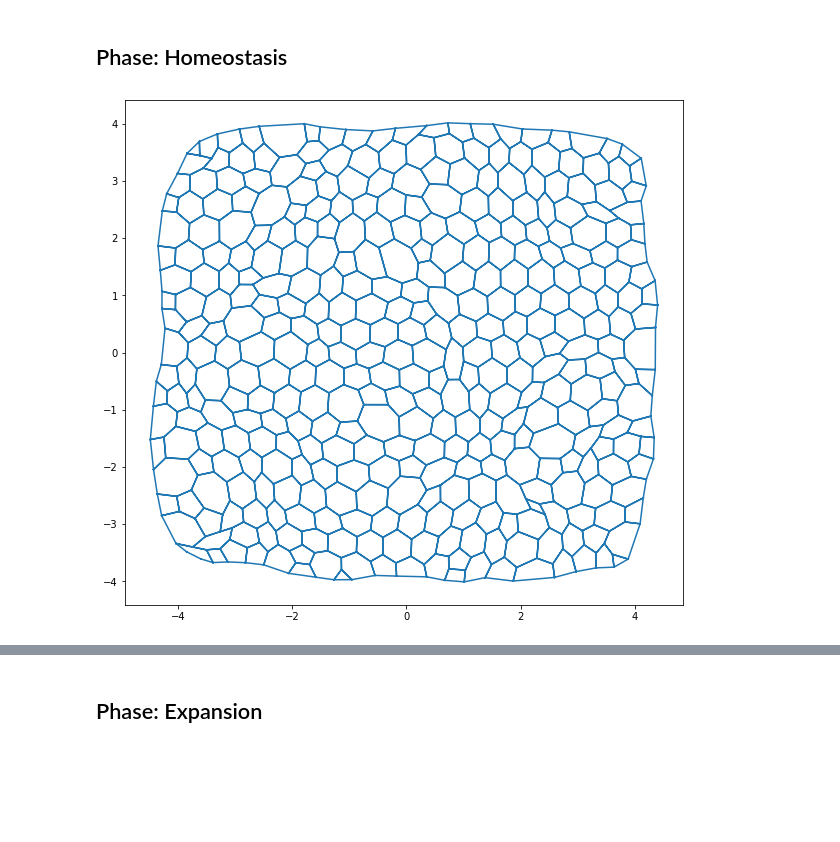
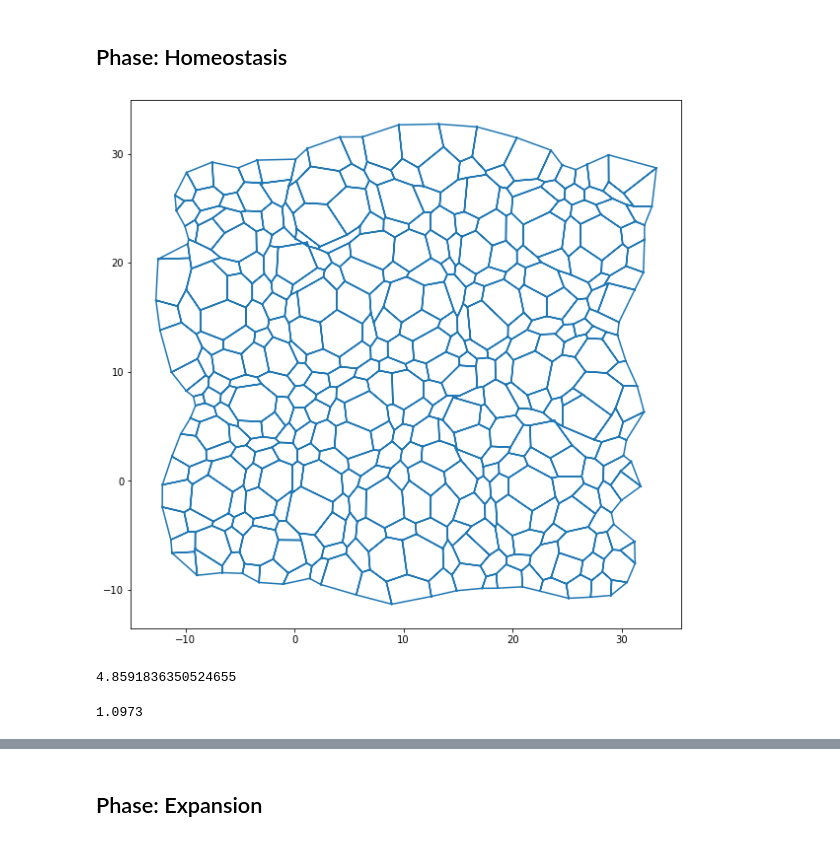
Before and after one commit to vlachina/LymphNode, a Jupyter notebook: lymph Node - working version.ipynb, the cells around one changed output, grey strips where cells are left out. Cells and saved outputs as stored; diff of their text form; code cells hidden in the pictures; blank space fills up the shorter version.

```diff
--- a/lymph Node - working version.ipynb
+++ b/lymph Node - working version.ipynb
@@ -75,4 +131,6 @@ def prefered_area_range(cellmap, lower_prefered_area, higher_prefered_area):
     for face in range(len(cellmap.face_df)):
         newValue = random.randrange(lower_prefered_area, higher_prefered_area)/10000
         cellmap.face_df['prefered_area'][face] = newValue
+    cellmap.face_df['prefered_area'] = np.exp(cellmap.face_df['prefered_area'])
+    cellmap.face_df['prefered_area'] = np.exp(cellmap.face_df['prefered_area'])
     return cellmap
@@ -91,9 +161,14 @@ def change_specs(cellmap, geom, model, history, area_elasticity,
 
     cellmap.vert_df["viscosity"] = 1
 
-    #cellmap_original.face_df["prefered_area"][0] = 2
-    #cellmap_original.face_df["prefered_area"][41] = 2
+    geom.update_all(cellmap)
 
+
+    #for i in range(endTime):
+    #    solver = QSSolver()
+    #    res = solver.find_energy_min(cellmap, geom, model)
+    #    geom.update_all(cellmap)
+    #   history.record(time_stamp=i)
 
     solver = QSSolver()
     res = solver.find_energy_min(cellmap, geom, model)
@@ -101,13 +176,9 @@ def change_specs(cellmap, geom, model, history, area_elasticity,
     fig, ax = sheet_view(cellmap, mode="quick")
     fig.set_size_inches(10, 10)
 
-
-
-
-
-    cellmap_new = copy.deepcopy(cellmap_original)
-    geom_new = copy.deepcopy(geom_original)
-    model_new = copy.deepcopy(model_original)
-    history_new = copy.deepcopy(history_original)
+    cellmap_new = copy.deepcopy(cellmap)
+    geom_new = copy.deepcopy(geom)
+    model_new = copy.deepcopy(model)
+    history_new = copy.deepcopy(history)
 
     return [cellmap_new, geom_new, model_new, history_new]
@@ -173,10 +188,10 @@ def create_frames(
 cellmap_original = Sheet.planar_sheet_2d('cellmap', 30, 30, 1, 1, noise = 0.2) # This may need to change
 geom_original  = PlanarGeometry
 
-to_cut = cellmap_original.cut_out([(-2, 20), (-2, 20)])
+to_cut = cellmap_original.cut_out([(0, 20), (0, 20)])
 cellmap_original.remove(to_cut, trim_borders=True)
 
-geom.center(cellmap_original)
+cellmap_original.sanitize(trim_borders = True)
 geom.update_all(cellmap_original)
 cellmap_original.update_rank()
 
@@ -191,4 +206,5 @@ history_original = History(cellmap_original,
 cellmap_original.update_specs(model_original.specs)
 
 fig, ax = sheet_view(cellmap_original, ['x', 'y'], mode='quick')
+fig.set_size_inches(10, 10)
 # %% [output]
@@ -213,8 +233,16 @@ cellmap_original.face_df
 # %% [markdown]
 ## Phase: Homeostasis
 # %%
-[cellmap_H, geom_H, model_H, history_H] = change_specs(cellmap_original, geom_original, model_original, history_original, area_elasticity = 0.5, lower_prefered_area = 1000, higher_prefered_area = 10000,
-                                                       FRC_lower_length_elasticity = 1000, FRC_higher_length_elasticity = 10000, ECM_lower_length_elasticity = 100,
-                                                       ECM_higher_length_elasticity = 1000, line_nought = 0.2)
+[cellmap_H, geom_H, model_H, history_H] = change_specs(cellmap_original, geom_original, model_original, history_original, area_elasticity = 0.5, lower_prefered_area = 100, higher_prefered_area = 10000,
+                                                       FRC_lower_length_elasticity = 1000, FRC_higher_length_elasticity = 10000, ECM_lower_length_elasticity = 10,
+                                                       ECM_higher_length_elasticity = 1000, line_nought = 0.1)
 # %% [output]
-[figure, old version]
+[figure, new version]
+# %%
+cellmap_H.face_df["area"].mean()
+# %% [output]
+4.8591836350524655
+# %%
+cellmap_H.edge_df["length_elasticity"].max()
+# %% [output]
+1.0973
```
Also changed, not shown: parts of 52 cells of this notebook, 7 other files.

========================

### WHAT THE TASK REQUIRES
Exactly repeat the data above; the pictures do not belong in your copy.

### ANSWER AREA
Before and after one commit to vlachina/LymphNode, a Jupyter notebook: lymph Node - working version.ipynb, the cells around one changed output, grey strips where cells are left out. Cells and saved outputs as stored; diff of their text form; code cells hidden in the pictures; blank space fills up the shorter version.

```diff
--- a/lymph Node - working version.ipynb
+++ b/lymph Node - working version.ipynb
@@ -75,4 +131,6 @@ def prefered_area_range(cellmap, lower_prefered_area, higher_prefered_area):
     for face in range(len(cellmap.face_df)):
         newValue = random.randrange(lower_prefered_area, higher_prefered_area)/10000
         cellmap.face_df['prefered_area'][face] = newValue
+    cellmap.face_df['prefered_area'] = np.exp(cellmap.face_df['prefered_area'])
+    cellmap.face_df['prefered_area'] = np.exp(cellmap.face_df['prefered_area'])
     return cellmap
@@ -91,9 +161,14 @@ def change_specs(cellmap, geom, model, history, area_elasticity,
 
     cellmap.vert_df["viscosity"] = 1
 
-    #cellmap_original.face_df["prefered_area"][0] = 2
-    #cellmap_original.face_df["prefered_area"][41] = 2
+    geom.update_all(cellmap)
 
+
+    #for i in range(endTime):
+    #    solver = QSSolver()
+    #    res = solver.find_energy_min(cellmap, geom, model)
+    #    geom.update_all(cellmap)
+    #   history.record(time_stamp=i)
 
     solver = QSSolver()
     res = solver.find_energy_min(cellmap, geom, model)
@@ -101,13 +176,9 @@ def change_specs(cellmap, geom, model, history, area_elasticity,
     fig, ax = sheet_view(cellmap, mode="quick")
     fig.set_size_inches(10, 10)
 
-
-
-
-
-    cellmap_new = copy.deepcopy(cellmap_original)
-    geom_new = copy.deepcopy(geom_original)
-    model_new = copy.deepcopy(model_original)
-    history_new = copy.deepcopy(history_original)
+    cellmap_new = copy.deepcopy(cellmap)
+    geom_new = copy.deepcopy(geom)
+    model_new = copy.deepcopy(model)
+    history_new = copy.deepcopy(history)
 
     return [cellmap_new, geom_new, model_new, history_new]
@@ -173,10 +188,10 @@ def create_frames(
 cellmap_original = Sheet.planar_sheet_2d('cellmap', 30, 30, 1, 1, noise = 0.2) # This may need to change
 geom_original  = PlanarGeometry
 
-to_cut = cellmap_original.cut_out([(-2, 20), (-2, 20)])
+to_cut = cellmap_original.cut_out([(0, 20), (0, 20)])
 cellmap_original.remove(to_cut, trim_borders=True)
 
-geom.center(cellmap_original)
+cellmap_original.sanitize(trim_borders = True)
 geom.update_all(cellmap_original)
 cellmap_original.update_rank()
 
@@ -191,4 +206,5 @@ history_original = History(cellmap_original,
 cellmap_original.update_specs(model_original.specs)
 
 fig, ax = sheet_view(cellmap_original, ['x', 'y'], mode='quick')
+fig.set_size_inches(10, 10)
 # %% [output]
@@ -213,8 +233,16 @@ cellmap_original.face_df
 # %% [markdown]
 ## Phase: Homeostasis
 # %%
-[cellmap_H, geom_H, model_H, history_H] = change_specs(cellmap_original, geom_original, model_original, history_original, area_elasticity = 0.5, lower_prefered_area = 1000, higher_prefered_area = 10000,
-                                                       FRC_lower_length_elasticity = 1000, FRC_higher_length_elasticity = 10000, ECM_lower_length_elasticity = 100,
-                                                       ECM_higher_length_elasticity = 1000, line_nought = 0.2)
+[cellmap_H, geom_H, model_H, history_H] = change_specs(cellmap_original, geom_original, model_original, history_original, area_elasticity = 0.5, lower_prefered_area = 100, higher_prefered_area = 10000,
+                                                       FRC_lower_length_elasticity = 1000, FRC_higher_length_elasticity = 10000, ECM_lower_length_elasticity = 10,
+                                                       ECM_higher_length_elasticity = 1000, line_nought = 0.1)
 # %% [output]
-[figure, old version]
+[figure, new version]
+# %%
+cellmap_H.face_df["area"].mean()
+# %% [output]
+4.8591836350524655
+# %%
+cellmap_H.edge_df["length_elasticity"].max()
+# %% [output]
+1.0973
```
Also changed, not shown: parts of 52 cells of this notebook, 7 other files.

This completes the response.